Data entries:
----------------------------------------
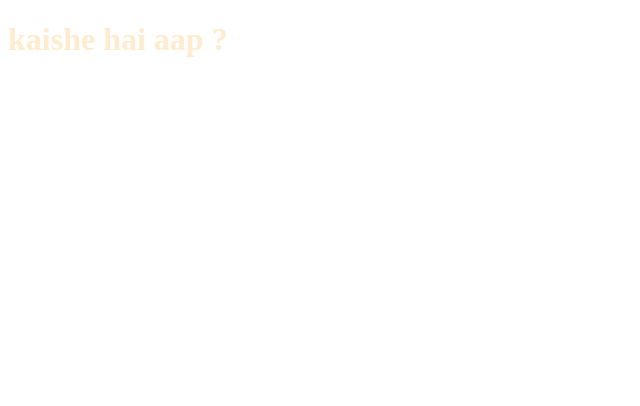
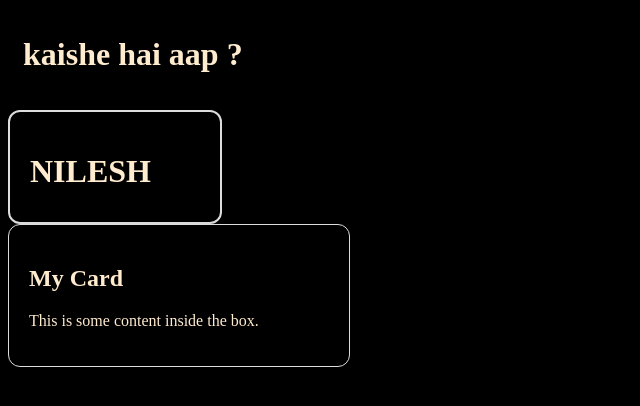
Before and after one commit to presidentnilesh/CapgeminiSem2, a plain HTML site: page 11_09.html in a window 1280 px wide. Shown: the whole page, without its empty margins (0-640 px from the left). Drawn offline with Linux system fonts and the light colour scheme.

Commit message:
timepass

```diff
--- a/11_09.css
+++ b/11_09.css
@@ -1,3 +1,22 @@
 * {
+    background-color: black ;
  color: blanchedalmond;
 }
+h1{
+    padding: 15px;
+}
+#nnil{
+    border: 2px solid #ddd;
+    border-radius: 12px;
+    height: 100px;
+    width: 200px;
+    padding: 5px;
+
+}
+.card {
+    width: 300px;
+    padding: 20px;
+    border: 1px solid #ddd;
+    border-radius: 12px;
+    box-shadow: 0 4px 10px rgba(0, 0, 0, 0.1);
+}
--- a/11_09.html
+++ b/11_09.html
@@ -1,14 +1,23 @@
 <!DOCTYPE html>
 <html lang="en">
-<hea >
+<hea>
     <meta charset="UTF-8">
     <meta name="viewport" content="width=device-width, initial-scale=1.0">
     <title>Document</title>
     <link rel="stylesheet" href="11_09.css">
     </head>
+
     <body>
         <form action="">
             <h1>kaishe hai aap ?</h1>
+            <div id="nnil">
+                <h1>NILESH</h1>
+            </div>
+            <div class="card">
+                <h2>My Card</h2>
+                <p>This is some content inside the box.</p>
+            </div>
         </form>
     </body>
+
 </html>
```
Lines whose indentation alone changed are shown as unchanged.
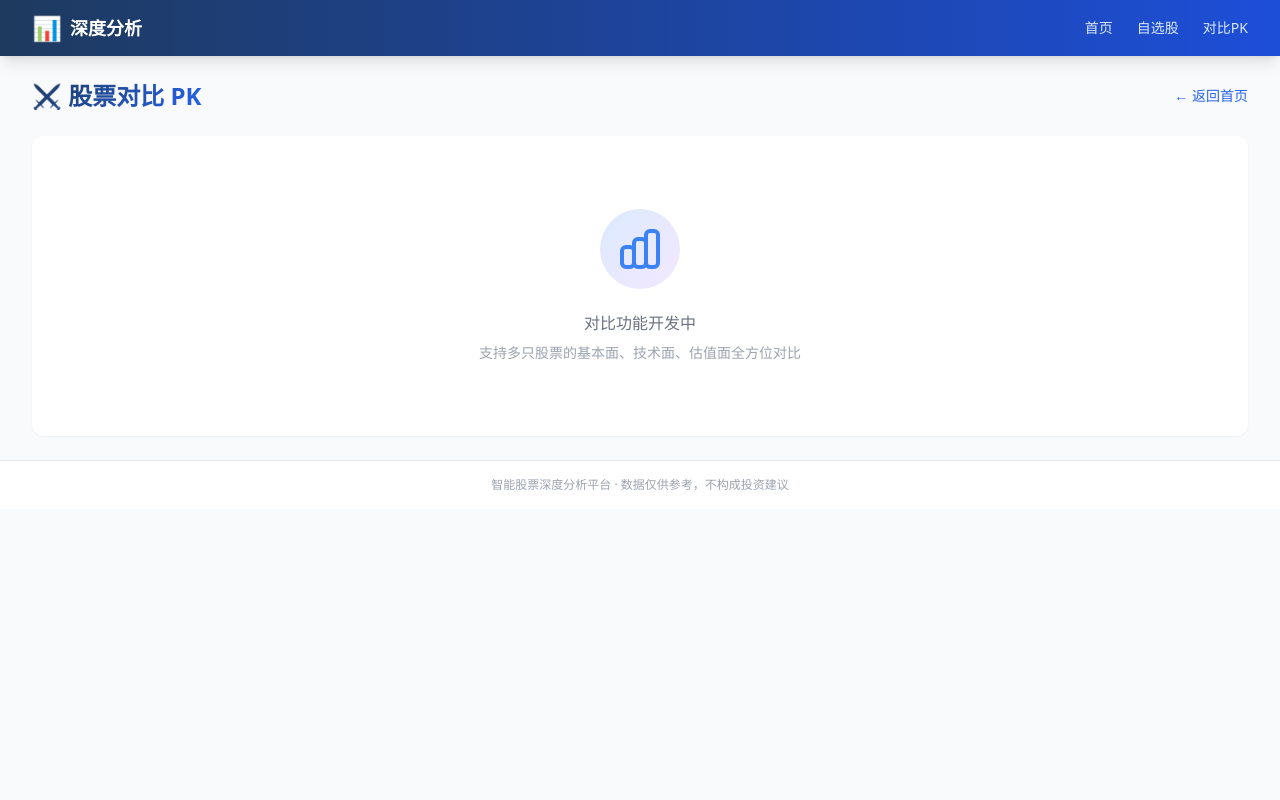
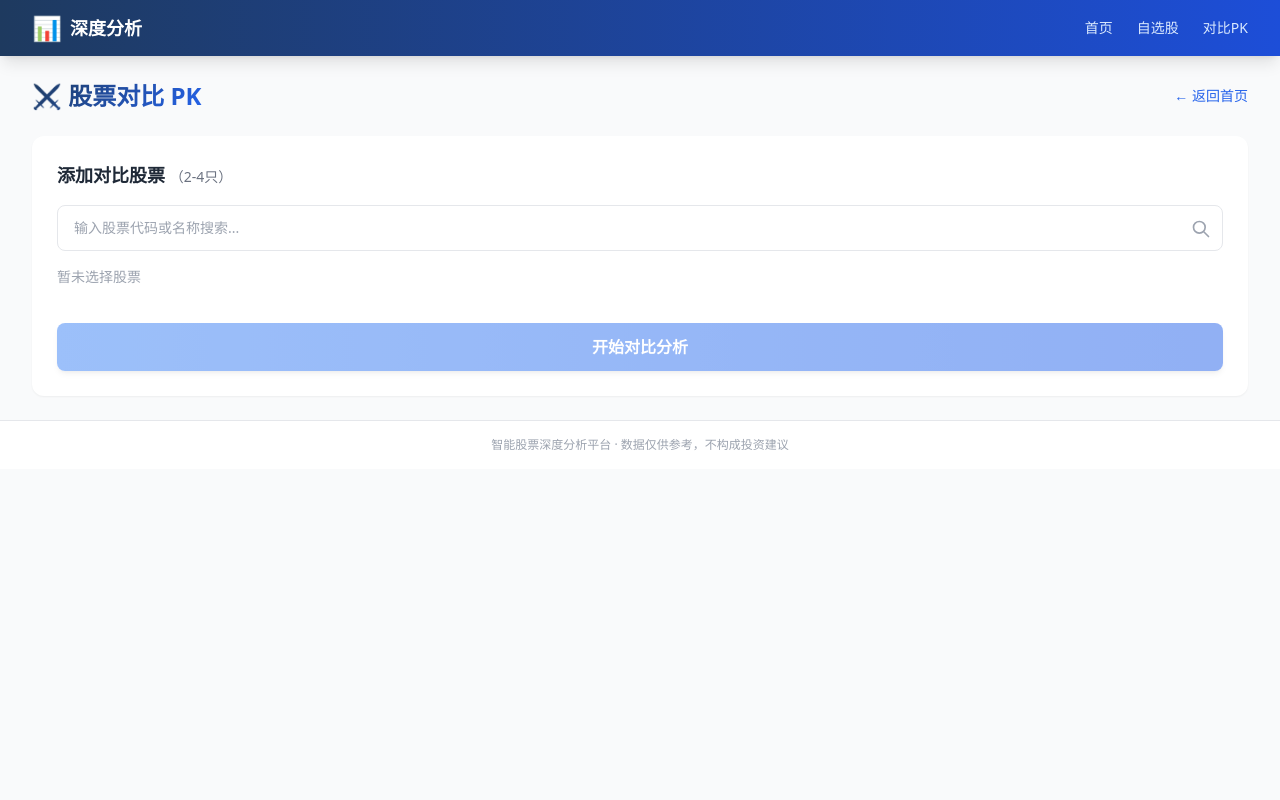
Before and after one commit to GrassChicken/stock-analysis-platform, a Flask app: page /compare in a window 1280 px wide. Run offline with Flask 3, Linux system fonts and the light colour scheme; some libraries are stand-ins or nearby versions.

Commit message:
feat(Phase7): 股票对比PK页面
- compare.html: 搜索添加 + 对比结果展示
- compare.js: 完整交互逻辑 (搜索/选择/对比/雷达图)
- 综合评分对比表格 + 关键指标对比表格 + ECharts 雷达图
- 手机端响应式适配

```diff
--- /dev/null
+++ b/app/static/js/analysis/compare.js
@@ -0,0 +1,387 @@
+/**
+ * 股票对比 PK 模块
+ *
+ * 职责:
+ * - 搜索并添加对比股票 (2-4 只)
+ * - 调用对比 API 获取数据
+ * - 渲染对比结果 (表格 + 雷达图)
+ */
+
+// 已选股票代码列表
+const selectedCodes = [];
+let radarChart = null;
+
+// ==================== 搜索 ====================
+
+document.addEventListener('DOMContentLoaded', () => {
+    const input = document.getElementById('search-input');
+    const resultsBox = document.getElementById('search-results');
+    let debounceTimer = null;
+
+    input.addEventListener('input', () => {
+        clearTimeout(debounceTimer);
+        debounceTimer = setTimeout(() => {
+            const keyword = input.value.trim();
+            if (!keyword) {
+                resultsBox.classList.add('hidden');
+                return;
+            }
+            fetchSearch(keyword);
+        }, 300);
+    });
+
+    // 点击外部关闭搜索结果
+    document.addEventListener('click', (e) => {
+        if (!e.target.closest('#search-results') && !e.target.closest('#search-input')) {
+            resultsBox.classList.add('hidden');
+        }
+    });
+
+    // 对比按钮
+    document.getElementById('compare-btn').addEventListener('click', startCompare);
+});
+
+async function fetchSearch(keyword) {
+    try {
+        const res = await fetch(`/api/search?q=${encodeURIComponent(keyword)}`, {
+            headers: { 'HX-Request': 'true' }
+        });
+        const data = await res.json();
+        renderSearchResults(data.results || []);
+    } catch (err) {
+        console.error('搜索失败:', err);
+    }
+}
+
+function renderSearchResults(results) {
+    const box = document.getElementById('search-results');
+
+    if (results.length === 0) {
+        box.innerHTML = '<div class="text-center py-4 text-gray-400 text-sm">未找到相关股票</div>';
+        box.classList.remove('hidden');
+        return;
+    }
+
+    const items = results.map(stock => {
+        const isSelected = selectedCodes.includes(stock.code);
+        const isDisabled = !isSelected && selectedCodes.length >= 4;
+        return `
+            <div class="flex items-center justify-between p-3 hover:bg-gray-50 rounded-lg transition ${isDisabled ? 'opacity-40' : ''}">
+                <div class="flex-1">
+                    <span class="font-semibold text-gray-800">${stock.name}</span>
+                    <span class="text-xs text-gray-500 ml-2">${stock.code}</span>
+                    ${stock.industry ? `<span class="text-xs text-gray-400 ml-2">${stock.industry}</span>` : ''}
+                </div>
+                <button onclick="addStock('${stock.code}', '${stock.name}')"
+                        class="px-3 py-1 text-xs rounded-full ${isSelected ? 'bg-green-100 text-green-700' : isDisabled ? 'bg-gray-100 text-gray-400 cursor-not-allowed' : 'bg-primary-100 text-primary-700 hover:bg-primary-200'}"
+                        ${isDisabled ? 'disabled' : ''}>
+                    ${isSelected ? '✓ 已添加' : isDisabled ? '已满' : '+ 添加'}
+                </button>
+            </div>
+        `;
+    }).join('');
+
+    box.innerHTML = `<div class="space-y-1 max-h-64 overflow-y-auto border border-gray-100 rounded-lg">${items}</div>`;
+    box.classList.remove('hidden');
+}
+
+// ==================== 选择管理 ====================
+
+function addStock(code, name) {
+    if (selectedCodes.includes(code)) return;
+    if (selectedCodes.length >= 4) return;
+
+    selectedCodes.push(code);
+    updateSelectedUI();
+
+    // 关闭搜索结果
+    document.getElementById('search-results').classList.add('hidden');
+    document.getElementById('search-input').value = '';
+}
+
+function removeStock(code) {
+    const idx = selectedCodes.indexOf(code);
+    if (idx > -1) {
+        selectedCodes.splice(idx, 1);
+        updateSelectedUI();
+    }
+}
+
+function updateSelectedUI() {
+    const container = document.getElementById('selected-stocks');
+    const btn = document.getElementById('compare-btn');
+
+    if (selectedCodes.length === 0) {
+        container.innerHTML = '<span class="text-sm text-gray-400">暂未选择股票</span>';
+        btn.disabled = true;
+        btn.textContent = '开始对比分析';
+    } else {
+        // 从 API 获取股票名称可能较慢，先用代码显示
+        container.innerHTML = selectedCodes.map(code => `
+            <span class="inline-flex items-center px-3 py-1.5 bg-primary-50 text-primary-700 rounded-full text-sm font-medium">
+                <span id="tag-${code}">${code}</span>
+                <button onclick="removeStock('${code}')" class="ml-2 text-primary-400 hover:text-primary-700">
+                    <svg class="w-4 h-4" fill="none" stroke="currentColor" viewBox="0 0 24 24">
+                        <path stroke-linecap="round" stroke-linejoin="round" stroke-width="2" d="M6 18L18 6M6 6l12 12"/>
+                    </svg>
+                </button>
+            </span>
+        `).join('');
+
+        if (selectedCodes.length >= 2) {
+            btn.disabled = false;
+            btn.textContent = `开始对比分析 (${selectedCodes.length} 只)`;
+        } else {
+            btn.disabled = true;
+            btn.textContent = `还需选择 ${2 - selectedCodes.length} 只股票`;
+        }
+    }
+}
+
+// ==================== 对比分析 ====================
+
+async function startCompare() {
+    if (selectedCodes.length < 2) return;
+
+    const btn = document.getElementById('compare-btn');
+    btn.disabled = true;
+    btn.textContent = '分析中，请稍候...';
+
+    try {
+        const res = await fetch('/api/compare', {
+            method: 'POST',
+            headers: { 'Content-Type': 'application/json' },
+            body: JSON.stringify({ codes: selectedCodes })
+        });
+        const data = await res.json();
+
+        if (data.error) {
+            alert('对比失败: ' + data.error);
+            btn.disabled = false;
+            btn.textContent = '开始对比分析';
+            return;
+        }
+
+        // 更新股票名称标签
+        updateStockNames(data.stocks || []);
+
+        // 渲染对比结果
+        renderCompareResults(data);
+
+        // 显示结果区域
+        document.getElementById('compare-results').classList.remove('hidden');
+
+        // 滚动到结果区域
+        document.getElementById('compare-results').scrollIntoView({ behavior: 'smooth' });
+    } catch (err) {
+        console.error('对比失败:', err);
+        alert('网络错误，请重试');
+    } finally {
+        btn.disabled = false;
+        btn.textContent = `开始对比分析 (${selectedCodes.length} 只)`;
+    }
+}
+
+function updateStockNames(stocks) {
+    stocks.forEach(stock => {
+        const tag = document.getElementById(`tag-${stock.code}`);
+        if (tag && stock.name) {
+            tag.textContent = `${stock.name} (${stock.code})`;
+        }
+    });
+}
+
+// ==================== 结果渲染 ====================
+
+function renderCompareResults(data) {
+    const stocks = data.stocks || [];
+    const best = data.best || {};
+
+    // AI 总结
+    document.getElementById('ai-summary').textContent = data.summary || '暂无分析总结';
+
+    // 综合评分对比表
+    renderScoreTable(stocks, best);
+
+    // 关键指标对比表
+    renderMetricsTable(stocks, best);
+
+    // 雷达图
+    renderRadarChart(stocks);
+}
+
+function renderScoreTable(stocks, best) {
+    const thead = document.querySelector('#score-table').parentElement.querySelector('thead tr');
+    const tbody = document.getElementById('score-table');
+
+    // 构建表头
+    let headerHtml = '<th class="text-left py-3 px-2 font-semibold text-gray-600">指标</th>';
+    stocks.forEach((s, i) => {
+        const colors = ['text-blue-600', 'text-green-600', 'text-purple-600', 'text-orange-600'];
+        headerHtml += `<th class="text-center py-3 px-2 font-semibold ${colors[i % 4]}">${s.name || s.code}</th>`;
+    });
+    thead.innerHTML = headerHtml;
+
+    // 维度名称映射
+    const dimNames = {
+        total_score: '综合评分',
+        fundamental_score: '基本面',
+        technical_score: '技术面',
+        valuation_score: '估值面',
+        capital_score: '资金面',
+        industry_score: '行业面',
+        growth_score: '成长性'
+    };
+
+    // 构建数据行
+    let rows = '';
+    const dimensions = ['total_score', 'fundamental_score', 'technical_score', 'valuation_score', 'capital_score', 'industry_score', 'growth_score'];
+
+    dimensions.forEach(dim => {
+        let row = `<tr class="border-b border-gray-50 hover:bg-gray-50"><td class="py-2.5 px-2 text-gray-600 font-medium">${dimNames[dim] || dim}</td>`;
+
+        // 找最大值用于高亮
+        const values = stocks.map(s => {
+            if (dim === 'total_score') return s.total_score || 0;
+            return (s.breakdown && s.breakdown[dim]) || 0;
+        });
+        const maxVal = Math.max(...values);
+
+        stocks.forEach((s, i) => {
+            const val = dim === 'total_score' ? (s.total_score || 0) : ((s.breakdown && s.breakdown[dim]) || 0);
+            const isBest = val === maxVal && val > 0;
+            const rating = dim === 'total_score' ? ` <span class="text-xs text-gray-400">(${s.rating || '--'})</span>` : '';
+            row += `<td class="text-center py-2.5 px-2 ${isBest ? 'font-bold text-rise' : 'text-gray-700'}">${val.toFixed(1)}${rating}</td>`;
+        });
+
+        row += '</tr>';
+        rows += row;
+    });
+
+    tbody.innerHTML = rows;
+}
+
+function renderMetricsTable(stocks, best) {
+    const thead = document.querySelector('#metrics-table').parentElement.querySelector('thead tr');
+    const tbody = document.getElementById('metrics-table');
+
+    // 构建表头
+    let headerHtml = '<th class="text-left py-3 px-2 font-semibold text-gray-600">指标</th>';
+    stocks.forEach((s, i) => {
+        const colors = ['text-blue-600', 'text-green-600', 'text-purple-600', 'text-orange-600'];
+        headerHtml += `<th class="text-center py-3 px-2 font-semibold ${colors[i % 4]}">${s.name || s.code}</th>`;
+    });
+    thead.innerHTML = headerHtml;
+
+    const fmt = (v, unit = '') => {
+        if (v == null || v === 0) return '--';
+        return typeof v === 'number' ? v.toFixed(2) + unit : v;
+    };
+    const fmtWan = (v) => {
+        if (!v) return '--';
+        return (v / 10000).toFixed(0) + '亿';
+    };
+
+    // 指标行定义
+    const metrics = [
+        { label: '股价', key: 'price', format: v => fmt(v, '元'), path: 'price' },
+        { label: '涨跌幅', key: 'change_pct', format: v => fmt(v, '%'), path: 'change_pct', colored: true },
+        { label: 'ROE', key: 'roe', format: v => fmt(v, '%'), path: 'fundamental.roe' },
+        { label: '净利率', key: 'net_margin', format: v => fmt(v, '%'), path: 'fundamental.net_margin' },
+        { label: '毛利率', key: 'gross_margin', format: v => fmt(v, '%'), path: 'fundamental.gross_margin' },
+        { label: '营收同比', key: 'revenue_yoy', format: v => fmt(v, '%'), path: 'fundamental.revenue_yoy', colored: true },
+        { label: '利润同比', key: 'profit_yoy', format: v => fmt(v, '%'), path: 'fundamental.profit_yoy', colored: true },
+        { label: '资产负债率', key: 'debt_ratio', format: v => fmt(v, '%'), path: 'fundamental.debt_ratio' },
+        { label: 'PE (TTM)', key: 'pe_ttm', format: v => fmt(v), path: 'valuation.pe_ttm' },
+        { label: 'PB', key: 'pb', format: v => fmt(v), path: 'valuation.pb' },
+        { label: 'PS', key: 'ps', format: v => fmt(v), path: 'valuation.ps' },
+        { label: 'PE 分位', key: 'pe_pct', format: v => fmt(v, '%'), path: 'valuation.pe_percentile' },
+        { label: 'PB 分位', key: 'pb_pct', format: v => fmt(v, '%'), path: 'valuation.pb_percentile' },
+        { label: '总市值', key: 'total_mv', format: fmtWan, path: 'valuation.total_mv' },
+    ];
+
+    let rows = '';
+    metrics.forEach(m => {
+        let row = `<tr class="border-b border-gray-50 hover:bg-gray-50"><td class="py-2.5 px-2 text-gray-600 font-medium">${m.label}</td>`;
+
+        stocks.forEach(s => {
+            // 通过路径获取值
+            const val = m.path.split('.').reduce((obj, key) => obj && obj[key], s);
+            let text = m.format(val);
+            let cls = 'text-gray-700';
+
+            if (m.colored && typeof val === 'number') {
+                cls = val > 0 ? 'text-rise font-semibold' : val < 0 ? 'text-fall font-semibold' : 'text-gray-700';
+            }
+
+            row += `<td class="text-center py-2.5 px-2 ${cls}">${text}</td>`;
+        });
+
+        row += '</tr>';
+        rows += row;
+    });
+
+    tbody.innerHTML = rows;
+}
+
+function renderRadarChart(stocks) {
+    const dom = document.getElementById('radar-chart');
+    radarChart = echarts.getInstanceByDom(dom) || echarts.init(dom);
+
+    const colors = ['#3b82f6', '#22c55e', '#a855f7', '#f97316'];
+    const dims = [
+        { key: 'fundamental_score', name: '基本面' },
+        { key: 'technical_score', name: '技术面' },
+        { key: 'valuation_score', name: '估值面' },
+        { key: 'capital_score', name: '资金面' },
+        { key: 'industry_score', name: '行业面' },
+        { key: 'growth_score', name: '成长性' }
+    ];
+
+    const seriesData = stocks.map((s, i) => ({
+        value: dims.map(d => (s.breakdown && s.breakdown[d.key]) || 0),
+        name: s.name || s.code,
+        lineStyle: { color: colors[i], width: 2 },
+        areaStyle: { color: colors[i], opacity: 0.15 },
+        itemStyle: { color: colors[i] },
+        symbol: 'circle',
+        symbolSize: 6
+    }));
+
+    radarChart.setOption({
+        tooltip: {
+            trigger: 'item'
+        },
+        legend: {
+            data: stocks.map(s => s.name || s.code),
+            bottom: 0,
+            textStyle: { fontSize: 12 }
+        },
+        radar: {
+            center: ['50%', '45%'],
+            radius: '65%',
+            indicator: dims.map(d => ({ name: d.name, max: 100 })),
+            axisName: {
+                color: '#666',
+                fontSize: 13,
+                fontWeight: 500
+            },
+            splitArea: {
+                areaStyle: {
+                    color: ['rgba(59, 130, 246, 0.03)', 'rgba(59, 130, 246, 0.06)']
+                }
+            },
+            axisLine: { lineStyle: { color: 'rgba(0,0,0,0.08)' } },
+            splitLine: { lineStyle: { color: 'rgba(0,0,0,0.08)' } }
+        },
+        series: [{
+            type: 'radar',
+            data: seriesData
+        }]
+    });
+
+    // 响应式
+    window.addEventListener('resize', () => {
+        if (radarChart) radarChart.resize();
+    });
+}
--- a/app/templates/pages/compare.html
+++ b/app/templates/pages/compare.html
@@ -1,4 +1,6 @@
 {% extends "base.html" %}
+
+{% block title %}股票对比 PK - 智能股票深度分析{% endblock %}
 
 {% block content %}
 <div class="space-y-6">
@@ -7,16 +9,84 @@
         <a href="/" class="text-sm text-primary-600 hover:text-primary-800 transition-colors">← 返回首页</a>
     </div>
 
-    <div class="bg-white rounded-xl shadow-sm p-6 card-hover">
-        <div class="text-center py-12">
-            <div class="inline-block p-4 bg-gradient-to-br from-blue-100 to-purple-100 rounded-full mb-4">
-                <svg class="w-12 h-12 text-blue-500" fill="none" stroke="currentColor" viewBox="0 0 24 24">
-                    <path stroke-linecap="round" stroke-linejoin="round" stroke-width="2" d="M9 19v-6a2 2 0 00-2-2H5a2 2 0 00-2 2v6a2 2 0 002 2h2a2 2 0 002-2zm0 0V9a2 2 0 012-2h2a2 2 0 012 2v10m-6 0a2 2 0 002 2h2a2 2 0 002-2m0 0V5a2 2 0 012-2h2a2 2 0 012 2v14a2 2 0 01-2 2h-2a2 2 0 01-2-2z"/>
-                </svg>
+    <!-- 添加股票区域 -->
+    <div class="bg-white rounded-xl shadow-sm p-4 sm:p-6 card-hover">
+        <h2 class="text-lg font-semibold text-gray-800 mb-4">添加对比股票 <span class="text-sm text-gray-500 font-normal">（2-4只）</span></h2>
+
+        <!-- 搜索框 -->
+        <div class="relative mb-4">
+            <input type="text" id="search-input"
+                   placeholder="输入股票代码或名称搜索..."
+                   class="w-full px-4 py-3 border border-gray-200 rounded-lg focus:ring-2 focus:ring-primary-500 focus:border-transparent outline-none text-sm">
+            <svg class="absolute right-3 top-3.5 w-5 h-5 text-gray-400" fill="none" stroke="currentColor" viewBox="0 0 24 24">
+                <path stroke-linecap="round" stroke-linejoin="round" stroke-width="2" d="M21 21l-6-6m2-5a7 7 0 11-14 0 7 7 0 0114 0z"></path>
+            </svg>
+        </div>
+
+        <!-- 搜索结果 -->
+        <div id="search-results" class="hidden mb-4"></div>
+
+        <!-- 已选股票标签 -->
+        <div id="selected-stocks" class="flex flex-wrap gap-2 min-h-[40px]">
+            <span class="text-sm text-gray-400">暂未选择股票</span>
+        </div>
+
+        <!-- 开始对比按钮 -->
+        <button id="compare-btn" disabled
+                class="mt-4 w-full py-3 bg-gradient-to-r from-primary-500 to-primary-600 text-white font-semibold rounded-lg shadow-md hover:shadow-lg transition-all duration-300 disabled:opacity-50 disabled:cursor-not-allowed">
+            开始对比分析
+        </button>
+    </div>
+
+    <!-- 对比结果区域 -->
+    <div id="compare-results" class="hidden space-y-6">
+        <!-- AI 总结 -->
+        <div class="bg-gradient-to-r from-blue-50 to-purple-50 rounded-xl shadow-sm p-4 sm:p-6 border border-blue-100">
+            <h2 class="text-lg font-semibold text-gray-800 mb-3 flex items-center">
+                <span class="text-2xl mr-2">🤖</span>AI 分析总结
+            </h2>
+            <div id="ai-summary" class="text-sm text-gray-700 leading-relaxed"></div>
+        </div>
+
+        <!-- 综合评分对比 -->
+        <div class="bg-white rounded-xl shadow-sm p-4 sm:p-6 card-hover">
+            <h2 class="text-lg font-semibold text-gray-800 mb-4">📊 综合评分对比</h2>
+            <div class="overflow-x-auto">
+                <table class="w-full text-sm">
+                    <thead>
+                        <tr class="border-b border-gray-200">
+                            <th class="text-left py-3 px-2 font-semibold text-gray-600">指标</th>
+                        </tr>
+                    </thead>
+                    <tbody id="score-table"></tbody>
+                </table>
             </div>
-            <p class="text-gray-500 mb-2">对比功能开发中</p>
-            <p class="text-sm text-gray-400">支持多只股票的基本面、技术面、估值面全方位对比</p>
+        </div>
+
+        <!-- 雷达图对比 -->
+        <div class="bg-white rounded-xl shadow-sm p-4 sm:p-6 card-hover">
+            <h2 class="text-lg font-semibold text-gray-800 mb-4">🎯 六维度能力对比</h2>
+            <div id="radar-chart" class="w-full" style="height: 400px;"></div>
+        </div>
+
+        <!-- 关键指标对比 -->
+        <div class="bg-white rounded-xl shadow-sm p-4 sm:p-6 card-hover">
+            <h2 class="text-lg font-semibold text-gray-800 mb-4">📈 关键指标对比</h2>
+            <div class="overflow-x-auto">
+                <table class="w-full text-sm">
+                    <thead>
+                        <tr class="border-b border-gray-200">
+                            <th class="text-left py-3 px-2 font-semibold text-gray-600">指标</th>
+                        </tr>
+                    </thead>
+                    <tbody id="metrics-table"></tbody>
+                </table>
+            </div>
         </div>
     </div>
 </div>
 {% endblock %}
+
+{% block extra_js %}
+<script src="/static/js/analysis/compare.js"></script>
+{% endblock %}
```
Also changed, not shown: app/routes/api.py (+19 -0 lines).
----------------------------------------
-- Task to carry out --
Select all lines with the word "unit" from the entries above.

-- Exercise result --
+    const fmt = (v, unit = '') => {
+        return typeof v === 'number' ? v.toFixed(2) + unit : v;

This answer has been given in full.